Miami, Boston, New York and Baltimore are listed as less courteous than Washington, which is considered worse than congestion havens Atlanta and Los Angeles. The most courteous cities were Pittsburgh, Portland, Ore., Seattle, Minneapolis and Cleveland.
For some Washington area drivers, fifth place was a shockingly good rank.
"I'm surprised it's not 1 or 2," said Mitch Sherman, 59, of Columbia, who commutes an hour and 10 minutes to his job in Old Town Alexandria. At least once a year for the past five years, "somebody's given me the finger or yelled something," he said.
Although he might have reciprocated in his younger days, not anymore.
"Nowadays, people might pull out a gun," he said. "You just don't know."
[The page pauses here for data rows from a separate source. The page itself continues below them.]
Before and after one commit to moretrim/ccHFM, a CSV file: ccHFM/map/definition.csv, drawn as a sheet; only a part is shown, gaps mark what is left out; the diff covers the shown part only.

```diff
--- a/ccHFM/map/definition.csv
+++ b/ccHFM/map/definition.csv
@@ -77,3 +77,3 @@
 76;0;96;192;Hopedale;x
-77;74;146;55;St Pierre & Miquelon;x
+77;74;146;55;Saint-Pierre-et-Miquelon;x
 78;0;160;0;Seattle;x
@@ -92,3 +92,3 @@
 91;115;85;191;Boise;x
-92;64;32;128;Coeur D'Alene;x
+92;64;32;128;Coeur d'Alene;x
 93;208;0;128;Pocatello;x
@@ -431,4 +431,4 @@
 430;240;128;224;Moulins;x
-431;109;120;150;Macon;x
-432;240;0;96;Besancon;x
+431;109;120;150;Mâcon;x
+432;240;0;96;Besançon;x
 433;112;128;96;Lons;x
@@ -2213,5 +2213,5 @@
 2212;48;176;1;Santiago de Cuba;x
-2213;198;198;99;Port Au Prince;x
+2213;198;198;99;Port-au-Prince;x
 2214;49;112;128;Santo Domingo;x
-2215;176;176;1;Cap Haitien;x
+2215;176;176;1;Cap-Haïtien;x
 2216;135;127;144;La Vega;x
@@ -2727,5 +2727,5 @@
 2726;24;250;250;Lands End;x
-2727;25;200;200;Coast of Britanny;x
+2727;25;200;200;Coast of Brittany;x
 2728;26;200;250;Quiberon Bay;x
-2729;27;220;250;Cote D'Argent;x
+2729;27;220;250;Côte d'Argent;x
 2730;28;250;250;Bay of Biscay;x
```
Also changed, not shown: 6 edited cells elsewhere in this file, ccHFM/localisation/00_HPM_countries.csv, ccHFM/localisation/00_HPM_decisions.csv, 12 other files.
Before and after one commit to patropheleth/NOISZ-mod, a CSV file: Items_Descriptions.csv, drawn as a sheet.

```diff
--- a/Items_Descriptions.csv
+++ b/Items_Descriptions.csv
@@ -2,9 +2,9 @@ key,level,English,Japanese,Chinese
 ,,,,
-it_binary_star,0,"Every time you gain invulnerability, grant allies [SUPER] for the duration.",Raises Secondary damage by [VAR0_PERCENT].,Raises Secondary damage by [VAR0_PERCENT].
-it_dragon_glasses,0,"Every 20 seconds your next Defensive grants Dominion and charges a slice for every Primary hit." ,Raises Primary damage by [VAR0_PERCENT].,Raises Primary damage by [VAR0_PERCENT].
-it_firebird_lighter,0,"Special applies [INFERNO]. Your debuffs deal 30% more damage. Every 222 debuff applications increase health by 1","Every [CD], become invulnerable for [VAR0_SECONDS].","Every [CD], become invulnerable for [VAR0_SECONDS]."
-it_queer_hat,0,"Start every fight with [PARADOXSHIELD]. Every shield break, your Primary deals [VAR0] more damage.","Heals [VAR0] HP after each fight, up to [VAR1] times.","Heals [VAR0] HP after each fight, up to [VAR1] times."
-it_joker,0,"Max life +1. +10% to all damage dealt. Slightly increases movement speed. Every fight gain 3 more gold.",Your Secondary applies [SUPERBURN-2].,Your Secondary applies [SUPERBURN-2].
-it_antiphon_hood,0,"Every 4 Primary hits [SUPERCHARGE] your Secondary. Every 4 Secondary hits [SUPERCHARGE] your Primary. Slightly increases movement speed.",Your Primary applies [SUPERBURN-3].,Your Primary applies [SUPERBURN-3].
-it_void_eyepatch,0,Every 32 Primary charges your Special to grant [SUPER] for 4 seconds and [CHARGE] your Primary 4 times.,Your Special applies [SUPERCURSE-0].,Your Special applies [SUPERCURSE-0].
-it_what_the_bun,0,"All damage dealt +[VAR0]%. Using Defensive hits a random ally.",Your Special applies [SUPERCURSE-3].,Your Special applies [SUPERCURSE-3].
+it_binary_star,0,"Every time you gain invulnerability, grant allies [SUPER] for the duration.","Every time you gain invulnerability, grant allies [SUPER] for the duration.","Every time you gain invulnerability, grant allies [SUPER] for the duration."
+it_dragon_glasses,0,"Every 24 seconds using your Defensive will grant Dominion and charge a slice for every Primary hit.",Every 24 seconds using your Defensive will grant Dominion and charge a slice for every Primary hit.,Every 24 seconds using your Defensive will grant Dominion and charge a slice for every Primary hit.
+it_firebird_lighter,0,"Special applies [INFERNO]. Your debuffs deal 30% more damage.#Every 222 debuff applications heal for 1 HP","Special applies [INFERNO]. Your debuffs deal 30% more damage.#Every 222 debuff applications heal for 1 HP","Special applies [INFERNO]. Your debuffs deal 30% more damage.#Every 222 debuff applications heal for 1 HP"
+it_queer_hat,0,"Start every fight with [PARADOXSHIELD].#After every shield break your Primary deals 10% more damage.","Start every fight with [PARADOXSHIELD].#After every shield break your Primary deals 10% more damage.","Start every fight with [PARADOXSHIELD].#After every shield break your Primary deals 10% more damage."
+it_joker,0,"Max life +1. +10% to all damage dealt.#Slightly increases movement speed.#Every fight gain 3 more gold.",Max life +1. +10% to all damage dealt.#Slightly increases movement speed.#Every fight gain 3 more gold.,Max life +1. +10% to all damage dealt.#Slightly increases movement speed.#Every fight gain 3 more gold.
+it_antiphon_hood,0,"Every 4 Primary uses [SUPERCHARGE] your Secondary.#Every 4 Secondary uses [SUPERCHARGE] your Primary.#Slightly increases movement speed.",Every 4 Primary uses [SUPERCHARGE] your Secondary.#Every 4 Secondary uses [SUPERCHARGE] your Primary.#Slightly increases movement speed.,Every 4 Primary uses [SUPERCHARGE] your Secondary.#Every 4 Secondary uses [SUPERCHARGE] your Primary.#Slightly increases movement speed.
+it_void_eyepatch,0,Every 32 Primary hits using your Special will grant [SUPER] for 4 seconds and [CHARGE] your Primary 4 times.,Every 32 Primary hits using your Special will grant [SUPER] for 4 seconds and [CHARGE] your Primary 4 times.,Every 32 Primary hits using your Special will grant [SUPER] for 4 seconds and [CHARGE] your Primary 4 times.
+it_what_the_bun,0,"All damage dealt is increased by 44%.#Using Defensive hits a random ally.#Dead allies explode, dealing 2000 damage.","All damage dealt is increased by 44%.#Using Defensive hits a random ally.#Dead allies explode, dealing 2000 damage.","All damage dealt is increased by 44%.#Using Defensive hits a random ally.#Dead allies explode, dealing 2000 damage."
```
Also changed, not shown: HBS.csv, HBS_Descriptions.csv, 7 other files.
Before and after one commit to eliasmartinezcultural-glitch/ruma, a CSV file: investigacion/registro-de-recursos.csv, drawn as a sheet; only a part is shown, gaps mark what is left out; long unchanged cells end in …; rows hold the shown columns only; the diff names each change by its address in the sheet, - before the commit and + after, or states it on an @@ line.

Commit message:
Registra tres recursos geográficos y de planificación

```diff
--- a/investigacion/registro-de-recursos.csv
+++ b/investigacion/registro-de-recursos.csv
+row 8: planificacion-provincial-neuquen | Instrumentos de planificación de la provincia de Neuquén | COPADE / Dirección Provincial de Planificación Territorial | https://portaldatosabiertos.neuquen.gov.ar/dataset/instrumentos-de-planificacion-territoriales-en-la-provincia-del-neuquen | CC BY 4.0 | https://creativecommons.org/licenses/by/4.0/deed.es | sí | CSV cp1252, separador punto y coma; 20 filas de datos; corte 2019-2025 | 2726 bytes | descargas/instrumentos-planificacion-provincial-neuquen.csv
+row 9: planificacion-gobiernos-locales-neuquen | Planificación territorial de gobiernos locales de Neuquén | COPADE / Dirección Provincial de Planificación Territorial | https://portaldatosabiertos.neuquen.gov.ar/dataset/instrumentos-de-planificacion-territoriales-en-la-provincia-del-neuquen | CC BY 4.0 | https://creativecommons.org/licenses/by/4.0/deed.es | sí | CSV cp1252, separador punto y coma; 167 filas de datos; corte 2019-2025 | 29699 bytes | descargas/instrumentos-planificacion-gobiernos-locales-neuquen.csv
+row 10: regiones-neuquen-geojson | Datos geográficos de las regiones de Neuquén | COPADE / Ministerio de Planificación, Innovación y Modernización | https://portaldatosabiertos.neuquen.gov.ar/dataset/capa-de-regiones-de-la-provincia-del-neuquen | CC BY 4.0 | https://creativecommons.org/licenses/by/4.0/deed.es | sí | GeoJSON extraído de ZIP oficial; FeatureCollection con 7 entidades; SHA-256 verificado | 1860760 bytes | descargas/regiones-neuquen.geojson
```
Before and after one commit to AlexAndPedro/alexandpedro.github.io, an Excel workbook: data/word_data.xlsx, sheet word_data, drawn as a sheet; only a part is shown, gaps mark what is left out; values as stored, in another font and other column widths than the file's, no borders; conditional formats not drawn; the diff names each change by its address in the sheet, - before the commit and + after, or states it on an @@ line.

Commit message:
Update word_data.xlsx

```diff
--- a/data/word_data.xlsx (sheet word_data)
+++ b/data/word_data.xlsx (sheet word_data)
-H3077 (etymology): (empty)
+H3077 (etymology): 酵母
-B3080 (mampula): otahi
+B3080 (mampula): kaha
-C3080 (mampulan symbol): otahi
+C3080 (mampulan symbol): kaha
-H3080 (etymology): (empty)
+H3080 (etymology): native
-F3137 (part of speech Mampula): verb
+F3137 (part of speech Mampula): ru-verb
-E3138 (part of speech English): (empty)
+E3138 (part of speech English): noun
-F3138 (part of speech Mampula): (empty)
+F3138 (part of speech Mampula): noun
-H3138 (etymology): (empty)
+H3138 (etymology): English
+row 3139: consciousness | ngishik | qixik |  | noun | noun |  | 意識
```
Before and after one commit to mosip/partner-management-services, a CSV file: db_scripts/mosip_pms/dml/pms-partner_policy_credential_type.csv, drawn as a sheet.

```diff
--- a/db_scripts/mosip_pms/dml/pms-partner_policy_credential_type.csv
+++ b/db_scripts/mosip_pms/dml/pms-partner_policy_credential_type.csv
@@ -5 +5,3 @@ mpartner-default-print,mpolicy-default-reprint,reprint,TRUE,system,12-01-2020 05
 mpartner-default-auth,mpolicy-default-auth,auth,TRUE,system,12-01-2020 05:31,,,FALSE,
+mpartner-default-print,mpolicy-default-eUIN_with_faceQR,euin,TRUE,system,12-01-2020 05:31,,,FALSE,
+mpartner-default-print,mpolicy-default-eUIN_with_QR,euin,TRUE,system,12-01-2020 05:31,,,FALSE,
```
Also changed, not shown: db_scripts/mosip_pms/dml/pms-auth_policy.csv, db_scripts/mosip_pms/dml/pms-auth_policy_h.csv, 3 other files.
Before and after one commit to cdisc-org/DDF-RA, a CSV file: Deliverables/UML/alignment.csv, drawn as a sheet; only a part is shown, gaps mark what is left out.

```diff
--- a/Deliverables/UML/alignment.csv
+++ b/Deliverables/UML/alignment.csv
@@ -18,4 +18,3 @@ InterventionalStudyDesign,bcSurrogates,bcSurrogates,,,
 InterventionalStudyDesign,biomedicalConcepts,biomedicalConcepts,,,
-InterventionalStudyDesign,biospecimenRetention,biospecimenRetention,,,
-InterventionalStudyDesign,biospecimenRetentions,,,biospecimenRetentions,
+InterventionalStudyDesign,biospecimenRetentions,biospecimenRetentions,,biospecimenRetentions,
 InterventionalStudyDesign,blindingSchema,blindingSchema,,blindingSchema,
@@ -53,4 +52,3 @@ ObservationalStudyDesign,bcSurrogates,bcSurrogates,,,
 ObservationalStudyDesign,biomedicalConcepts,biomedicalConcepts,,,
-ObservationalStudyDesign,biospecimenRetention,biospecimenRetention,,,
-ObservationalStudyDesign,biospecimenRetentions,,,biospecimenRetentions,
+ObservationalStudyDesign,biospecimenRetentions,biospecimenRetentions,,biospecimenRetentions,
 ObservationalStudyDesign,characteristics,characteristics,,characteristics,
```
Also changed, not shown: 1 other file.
Just how are Washingtonians expressing their rage? Oh, the usual: Forty-nine percent said they had honked their horns in anger in the month before the survey; 35 percent said they had cursed at another driver; 8 percent said they had made an obscene gesture; and 1 percent said they had slammed into the car in front of them deliberately.
"You actually see people using their car as a weapon in some cases," said Todd Smith, a spokesman for AutoVantage, a national auto club.
The study also found that Washington was the most likely place for drivers to slam on their brakes at the last minute; 40 percent said they see that daily.
Veteran cabdriver Yousuf Safa, of Burke, said the best response to road rage is to look the other way.